**Task item:** Select, from the material below, each line with "modelling" in it.
....
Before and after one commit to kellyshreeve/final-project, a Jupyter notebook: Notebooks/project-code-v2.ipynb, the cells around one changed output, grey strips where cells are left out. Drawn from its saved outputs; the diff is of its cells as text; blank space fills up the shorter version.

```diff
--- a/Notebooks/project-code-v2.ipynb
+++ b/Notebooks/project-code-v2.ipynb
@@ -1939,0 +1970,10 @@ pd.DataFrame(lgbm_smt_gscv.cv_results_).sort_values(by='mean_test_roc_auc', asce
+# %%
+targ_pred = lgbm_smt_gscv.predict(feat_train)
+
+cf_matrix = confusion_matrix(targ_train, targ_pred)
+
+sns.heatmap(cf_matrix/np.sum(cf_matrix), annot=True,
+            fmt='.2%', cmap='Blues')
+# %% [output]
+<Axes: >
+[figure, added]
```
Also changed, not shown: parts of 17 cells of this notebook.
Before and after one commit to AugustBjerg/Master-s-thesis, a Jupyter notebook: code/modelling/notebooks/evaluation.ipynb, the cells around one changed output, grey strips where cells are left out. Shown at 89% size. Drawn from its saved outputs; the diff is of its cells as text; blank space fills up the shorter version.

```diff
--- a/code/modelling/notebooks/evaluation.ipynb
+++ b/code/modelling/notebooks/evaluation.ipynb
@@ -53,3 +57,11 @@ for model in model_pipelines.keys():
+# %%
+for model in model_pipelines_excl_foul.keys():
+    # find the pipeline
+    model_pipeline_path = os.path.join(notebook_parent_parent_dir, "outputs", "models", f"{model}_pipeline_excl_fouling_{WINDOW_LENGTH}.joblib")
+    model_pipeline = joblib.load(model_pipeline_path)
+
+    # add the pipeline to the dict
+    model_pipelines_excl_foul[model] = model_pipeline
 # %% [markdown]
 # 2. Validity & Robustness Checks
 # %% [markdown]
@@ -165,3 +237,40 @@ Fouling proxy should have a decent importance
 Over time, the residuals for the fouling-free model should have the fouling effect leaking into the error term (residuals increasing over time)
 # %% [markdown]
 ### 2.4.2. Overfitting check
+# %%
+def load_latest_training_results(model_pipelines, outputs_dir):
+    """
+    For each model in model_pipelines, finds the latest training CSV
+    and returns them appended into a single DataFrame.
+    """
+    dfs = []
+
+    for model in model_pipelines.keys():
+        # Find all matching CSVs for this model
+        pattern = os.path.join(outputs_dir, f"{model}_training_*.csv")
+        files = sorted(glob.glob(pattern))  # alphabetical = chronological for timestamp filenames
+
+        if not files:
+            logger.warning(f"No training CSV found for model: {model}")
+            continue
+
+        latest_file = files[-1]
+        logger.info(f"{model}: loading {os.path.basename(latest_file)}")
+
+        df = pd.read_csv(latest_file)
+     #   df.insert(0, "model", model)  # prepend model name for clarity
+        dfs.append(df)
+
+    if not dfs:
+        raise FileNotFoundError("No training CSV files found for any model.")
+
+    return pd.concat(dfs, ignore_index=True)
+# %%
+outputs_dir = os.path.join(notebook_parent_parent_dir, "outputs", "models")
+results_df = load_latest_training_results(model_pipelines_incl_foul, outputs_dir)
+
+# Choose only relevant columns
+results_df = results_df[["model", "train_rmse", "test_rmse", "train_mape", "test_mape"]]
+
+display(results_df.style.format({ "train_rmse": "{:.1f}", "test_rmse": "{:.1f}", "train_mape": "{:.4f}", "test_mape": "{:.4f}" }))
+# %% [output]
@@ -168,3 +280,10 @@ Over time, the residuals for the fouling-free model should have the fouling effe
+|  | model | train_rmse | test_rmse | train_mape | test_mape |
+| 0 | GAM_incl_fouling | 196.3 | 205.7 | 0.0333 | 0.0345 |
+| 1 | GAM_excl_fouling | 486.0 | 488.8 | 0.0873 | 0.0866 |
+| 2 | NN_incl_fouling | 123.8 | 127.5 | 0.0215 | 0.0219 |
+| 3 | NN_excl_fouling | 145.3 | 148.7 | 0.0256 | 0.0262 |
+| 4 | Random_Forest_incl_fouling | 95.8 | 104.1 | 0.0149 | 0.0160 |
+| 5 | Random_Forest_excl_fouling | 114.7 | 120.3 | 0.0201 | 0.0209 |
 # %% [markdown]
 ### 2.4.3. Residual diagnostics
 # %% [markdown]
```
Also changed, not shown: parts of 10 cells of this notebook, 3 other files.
....
**The answer:**
Before and after one commit to AugustBjerg/Master-s-thesis, a Jupyter notebook: code/modelling/notebooks/evaluation.ipynb, the cells around one changed output, grey strips where cells are left out. Shown at 89% size. Drawn from its saved outputs; the diff is of its cells as text; blank space fills up the shorter version.
--- a/code/modelling/notebooks/evaluation.ipynb
+++ b/code/modelling/notebooks/evaluation.ipynb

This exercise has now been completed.